(RECORDED INFORMATION Opens)

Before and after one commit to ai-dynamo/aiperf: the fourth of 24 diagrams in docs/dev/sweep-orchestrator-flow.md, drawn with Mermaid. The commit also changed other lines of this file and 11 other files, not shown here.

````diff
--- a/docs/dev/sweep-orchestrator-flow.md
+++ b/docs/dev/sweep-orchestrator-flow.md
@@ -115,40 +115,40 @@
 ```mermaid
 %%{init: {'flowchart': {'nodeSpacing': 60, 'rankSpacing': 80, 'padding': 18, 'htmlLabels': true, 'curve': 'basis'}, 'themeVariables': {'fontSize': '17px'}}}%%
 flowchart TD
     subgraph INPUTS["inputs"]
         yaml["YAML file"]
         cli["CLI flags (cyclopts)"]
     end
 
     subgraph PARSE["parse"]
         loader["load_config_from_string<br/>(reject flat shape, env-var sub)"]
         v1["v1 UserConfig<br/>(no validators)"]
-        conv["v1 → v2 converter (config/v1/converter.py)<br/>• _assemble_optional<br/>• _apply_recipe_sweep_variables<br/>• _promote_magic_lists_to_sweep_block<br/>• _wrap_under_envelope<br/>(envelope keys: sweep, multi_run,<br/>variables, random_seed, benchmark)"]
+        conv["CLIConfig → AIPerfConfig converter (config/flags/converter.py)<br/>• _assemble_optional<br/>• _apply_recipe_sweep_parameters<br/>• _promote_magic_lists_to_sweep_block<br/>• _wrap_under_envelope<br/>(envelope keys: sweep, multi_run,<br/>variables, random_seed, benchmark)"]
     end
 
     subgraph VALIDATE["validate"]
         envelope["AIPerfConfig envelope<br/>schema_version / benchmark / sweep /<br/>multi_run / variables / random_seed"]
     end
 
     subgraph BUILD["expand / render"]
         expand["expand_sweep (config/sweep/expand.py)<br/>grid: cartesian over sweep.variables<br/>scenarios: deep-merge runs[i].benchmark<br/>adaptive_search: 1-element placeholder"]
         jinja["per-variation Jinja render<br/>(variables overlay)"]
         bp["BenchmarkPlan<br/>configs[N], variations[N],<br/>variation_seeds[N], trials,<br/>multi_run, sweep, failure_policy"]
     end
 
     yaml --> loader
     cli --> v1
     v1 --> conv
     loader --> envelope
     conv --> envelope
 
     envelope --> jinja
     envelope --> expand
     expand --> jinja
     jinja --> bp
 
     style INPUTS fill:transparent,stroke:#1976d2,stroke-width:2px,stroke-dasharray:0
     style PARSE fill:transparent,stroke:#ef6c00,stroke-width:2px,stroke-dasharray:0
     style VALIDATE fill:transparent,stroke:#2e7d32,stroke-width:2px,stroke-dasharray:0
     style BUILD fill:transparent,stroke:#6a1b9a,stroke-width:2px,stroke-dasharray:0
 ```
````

(RECORDED INFORMATION Closes)

● **ABOUT THIS TASK**
Report all lines of the data that include the word "BUILD".

● **SOLVED EXERCISE**
     subgraph BUILD["expand / render"]
     style BUILD fill:transparent,stroke:#6a1b9a,stroke-width:2px,stroke-dasharray:0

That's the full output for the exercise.